"Everybody has a place to fit," he said. "If you don't fill those gaps, seams are created. Lewis was able to find those seams, and he hit us for some big ones."

Last season, the Redskins finished second in the NFL in kickoff coverage, as opponents' average starts were at the 25.7-yard line. This year, they are 30th, with teams starting at the 32-yard line.

Stai might not play

Another assistant coach who could have commiserated with Stock was offensive line coach Kim Helton.

After watching the Redskins' front five surrender seven sacks to the Saints, Helton could only shake his head at the news that right guard Brenden Stai may not play Sunday against Green Bay because of a knee injury.

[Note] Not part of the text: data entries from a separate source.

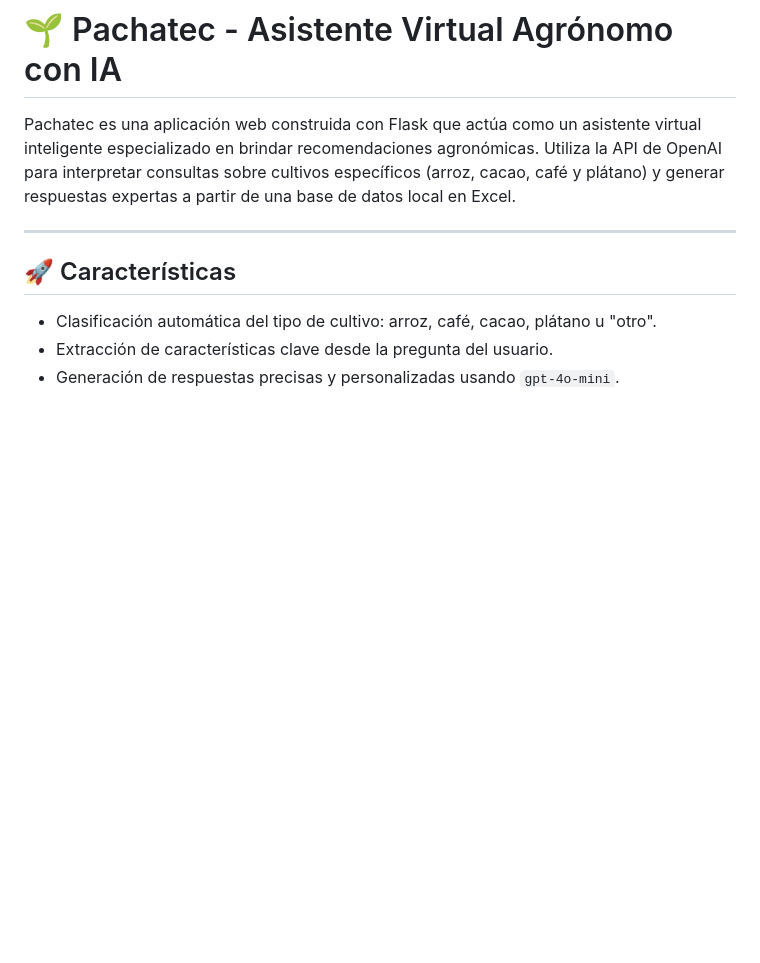
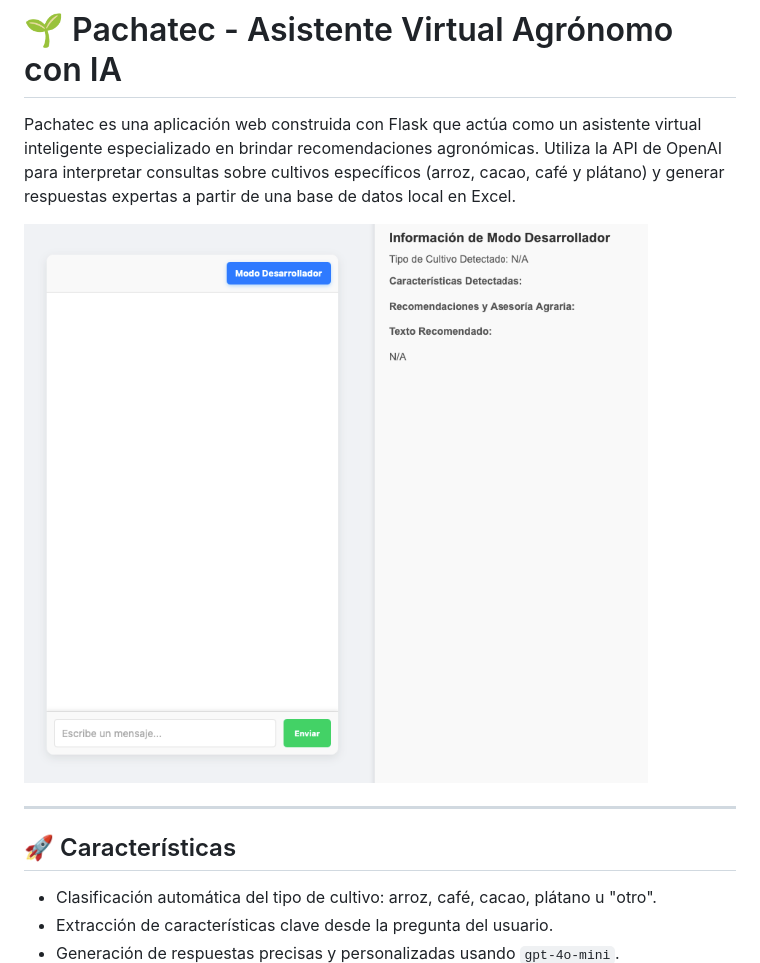
Before and after one commit to gpinedam/Pachatec-v1, a Markdown page: README.md, the part around the change. Rendered like a GitHub page; pictures changed too: dem-pachatec.png (added); blank space fills up the shorter version.

Commit message:
feat: add demo image to README for better visualization

```diff
--- a/README.md
+++ b/README.md
@@ -1,6 +1,8 @@
 # 🌱 Pachatec - Asistente Virtual Agrónomo con IA
 
 Pachatec es una aplicación web construida con Flask que actúa como un asistente virtual inteligente especializado en brindar recomendaciones agronómicas. Utiliza la API de OpenAI para interpretar consultas sobre cultivos específicos (arroz, cacao, café y plátano) y generar respuestas expertas a partir de una base de datos local en Excel.
+
+![alt text](dem-pachatec.png)
 
 ---
 
```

But, said Helton, "In this business and in this league, you have to learn to put the one you just lost or the one you just won behind you and go on."

If Stai - who characterized his injury as quadriceps tendinitis that has radiated through his left knee - cannot play, Helton said Kipp Vickers, who is coming off arthroscopic knee surgery, could be ready to take Stai's place.

Ramsey cringes

Quarterback Patrick Ramsey gave a thumbs down to his four-interception, seven-sack outing after reviewing the game on tape yesterday.

"There was no way it was pretty," the rookie said. "That was one that you dreaded to watch the film. But you've got ... to learn from it."

Ramsey did have some fine moments as he completed 21 of 43 passes for 320 yards and a touchdown and ran for another.

But coach Steve Spurrier said he needs to learn when to run out of the pocket when the pressure is too intense.

"A couple times, I sort of wished Patrick may have just gone ahead and run up in there for 5 or 6 yards, get what you can, and dive forward," Spurrier said. "I think at some point he needs to learn how to do that."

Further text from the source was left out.